A few days back, I was searching for some info about the ISC (class 12) marks distribution to support my argument with a friend that some boards are more liberal than others when it comes to grading. This led me to a 2013 blog post by Debarghya Das, then a Cornell undergraduate, in which he details how he ‘hacked’ into the ICSE (class 10) results. In the post, Das talks about the careless manner in which CISCE (the organisation that conducts ISC and ICSE examinations) had published the results online, and also exposed anomalies that pointed toward marks tampering by the board. At the time, many media outlets reported this as a violation of students’ privacy and as a major hacking incident, even though anyone with basic knowledge of web tech would tell you this wasn’t exactly rocket science. The data was just out there, waiting for anyone willing enough to steal it.
After reading the post, I decided to check out the CISCE website and see what improvements had been made to ensure no such breach happens again. I was greeted with a form asking the UID (Unique Identifier) of the candidate (a seven digit number, which CISCE introduced in 2014 in the wake of the 2013 fiasco) and a CAPTCHA verification field. While the UID can still be guessed by a bot, it is the CAPTCHA that I felt secured things pretty neatly. After all CAPTCHA (which, by the way, is a backronym for ‘Completely Automated Public Turing test to tell Computers and Humans Apart’) eliminates the possibility of an attack by a bot, right?
WRONG. I decided to snoop around a little into the code of the page and found a glaring loophole. Without getting into the technical details, let’s just say that you can keep sending the same CAPTCHA response over and over again by using a bot, and the server won’t notice a thing! Wow!
So, here we are, a good four years later, and the CISCE is still employing inferior technology to handle the students’ data.
I cooked up a little script, and within a matter of minutes, I had the results of nearly 50,000 ISC students on my computer. If both ICSE and ISC are taken into account, that’s about two lakh students’ data at risk. And not just their marks, but their names and the schools they go to as well. Four years on, it seems the CISCE is still lax about the privacy of their students’ data, by not using appropriate measures to secure access to it.

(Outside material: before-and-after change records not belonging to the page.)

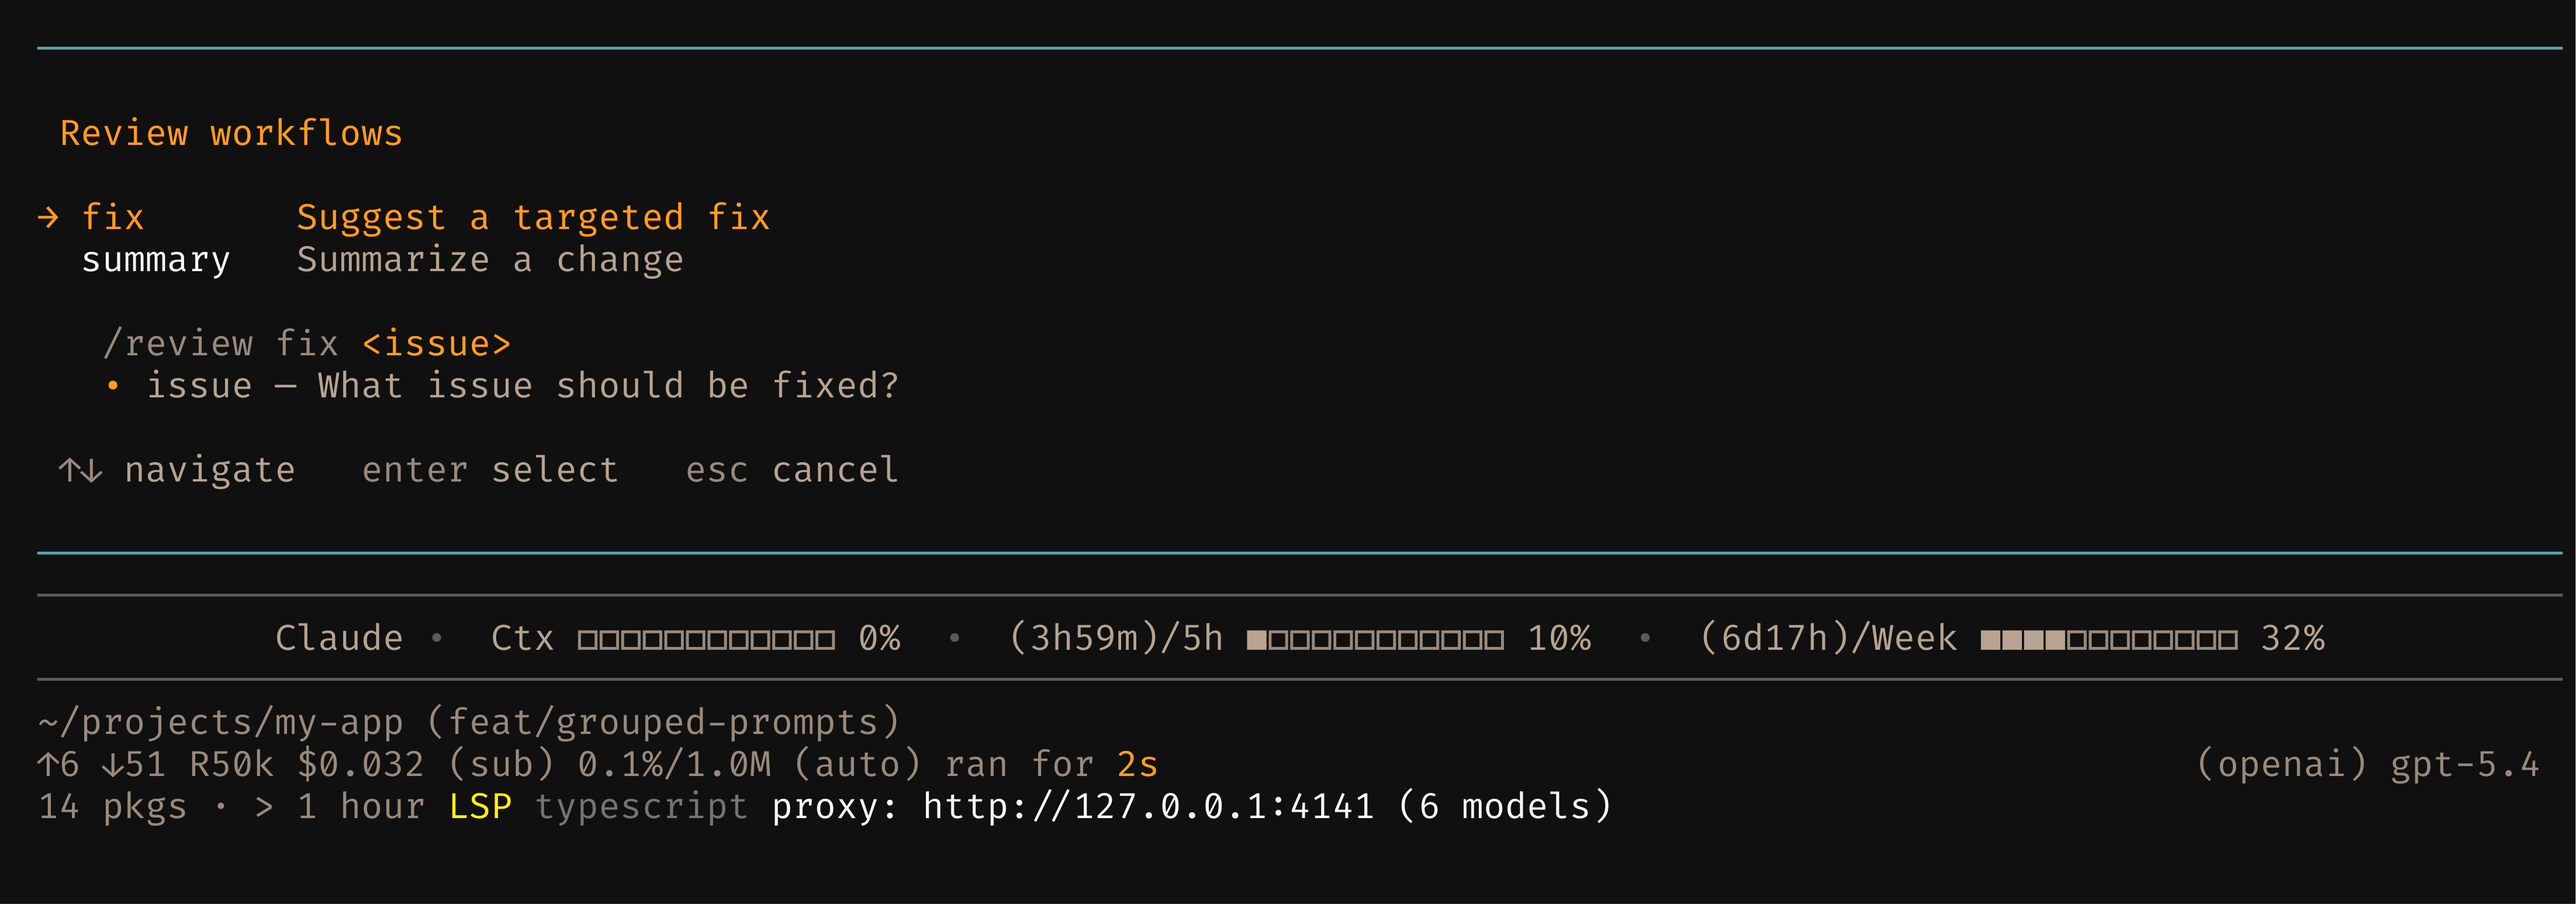
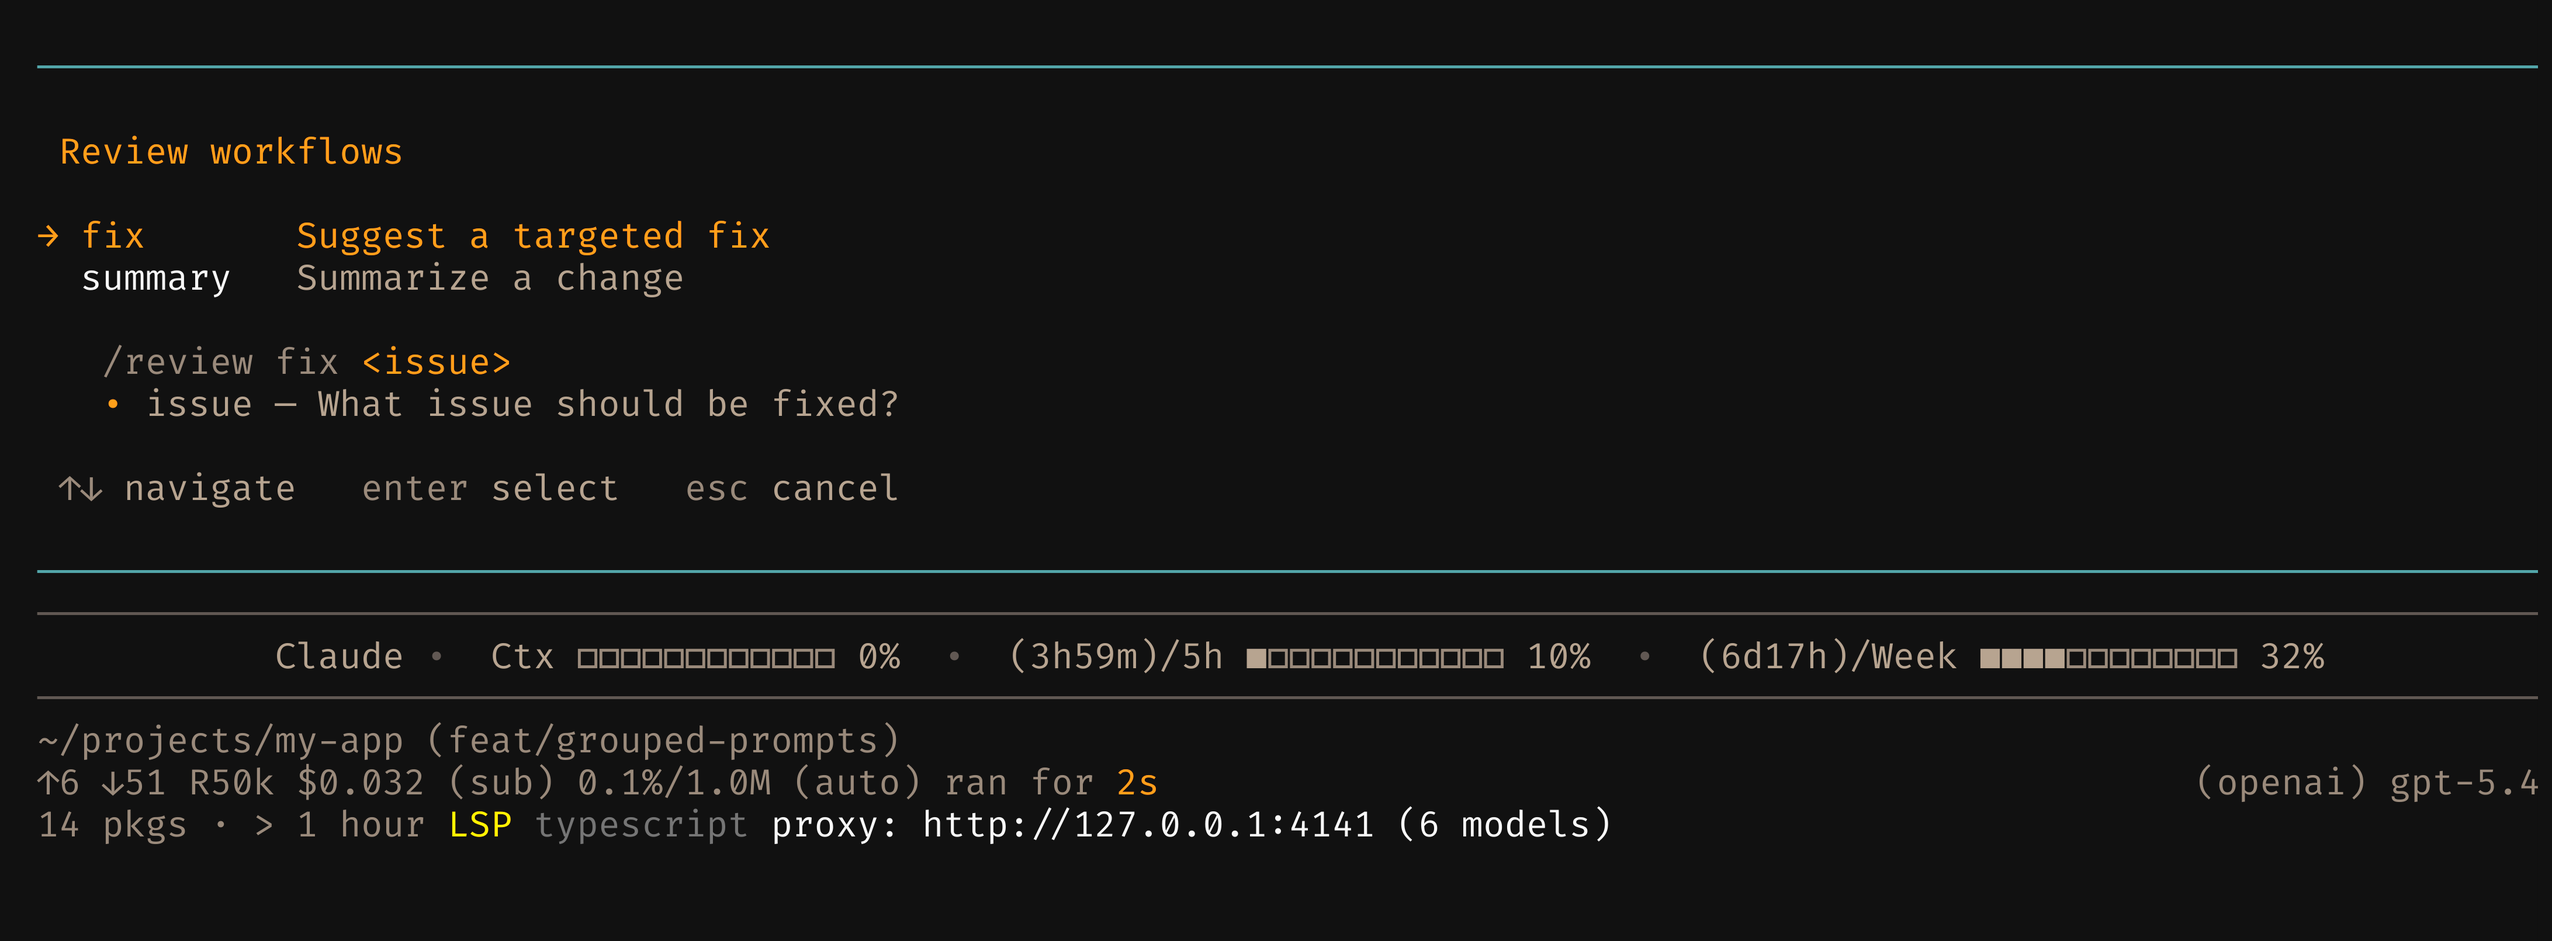
fix: rename preview script to .py, symmetric padding with Pillow canvas fix
- Rename generate-preview.sh -> generate-preview.py (uv shebang, not shell)
- Symmetric 16px padding from freeze
- Pillow extends canvas 24px right to compensate freeze font-metric clipping
- Remove stale .sh and enhance-preview.py

diff --git a/scripts/generate-preview.py b/scripts/generate-preview.py
@@ -6,8 +6,9 @@
 """
 Render assets/preview.png from the sanitized ANSI dump.
 
-1. Pipes assets/preview-dump.ansi through freeze (must be on PATH)
-2. Post-processes with Pillow to boost contrast
+1. Pipes assets/preview-dump.ansi through freeze
+2. Extends the canvas right to compensate for freeze's font-metric clipping
+3. Boosts contrast with Pillow
 
 Prerequisites:
   - freeze (brew install charmbracelet/tap/freeze)
@@ -18,21 +19,22 @@ To regenerate from a fresh Pi capture:
   1. Resize terminal to 120 cols
   2. Show the /review selector in Pi
   3. Capture the raw dump to pi-dump.txt (not committed)
-  4. Run: python3 scripts/sanitize-dump.py
-  5. Run: ./scripts/generate-preview.sh
+  4. Run: ./scripts/sanitize-dump.py
+  5. Run: ./scripts/generate-preview.py
 """
 import subprocess
 import sys
 from pathlib import Path
 
-from PIL import Image, ImageEnhance
+from PIL import Image, ImageColor, ImageEnhance
 
 DUMP = Path("assets/preview-dump.ansi")
 OUTPUT = Path("assets/preview.png")
 BG = "#121212"
 FONT_FILE = Path.home() / "Library/Fonts/FiraCodeNerdFontMono-Regular.ttf"
+PADDING = "16"  # symmetric
+RIGHT_EXTEND = 24  # extra px to compensate freeze clipping the last glyph
 CONTRAST = 1.3
-PADDING = "8,32,8,16"  # top,right,bottom,left — right needs extra for font metrics
 
 if not DUMP.exists():
     print(f"Error: {DUMP} not found.", file=sys.stderr)
@@ -60,9 +62,13 @@ with DUMP.open("rb") as f:
         check=True,
     )
 
-# Boost contrast
-img = Image.open(OUTPUT)
-img = ImageEnhance.Contrast(img).enhance(CONTRAST)
-img.save(OUTPUT, optimize=True)
+# Post-process: extend right edge + boost contrast
+img = Image.open(OUTPUT).convert("RGB")
+w, h = img.size
+bg_color = ImageColor.getrgb(BG)
+canvas = Image.new("RGB", (w + RIGHT_EXTEND, h), bg_color)
+canvas.paste(img, (0, 0))
+canvas = ImageEnhance.Contrast(canvas).enhance(CONTRAST)
+canvas.save(OUTPUT, optimize=True)
 
-print(f"Preview written to {OUTPUT} (contrast ×{CONTRAST})")
+print(f"Preview written to {OUTPUT} ({w + RIGHT_EXTEND}x{h}, contrast ×{CONTRAST})")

And CISCE isn’t the only board that leaves students’ data vulnerable to the hands of data miners such as myself. The CBSE doesn’t employ any CAPTCHA verification, and on a previous occasion, I was able to access close to 7 lakh Maharashtra Board HSC (Class 12) students’ data. And while I’ve not had the time to look into each of the state board websites, the fact that the two of the boards with nation-wide candidature are so careless about students’ data is a real concern.
Online declaration of results makes it really convenient for students to access them, but the boards must work on ensuring that this convenience doesn’t come at the cost of privacy. Employing a secure CAPTCHA service, for example, can straightaway eliminate the possibility of such a large scale breach. Other measures need to be incorporated along with this to ensure students don’t end up checking others’ results – such as having randomised roll numbers (as done by CISCE).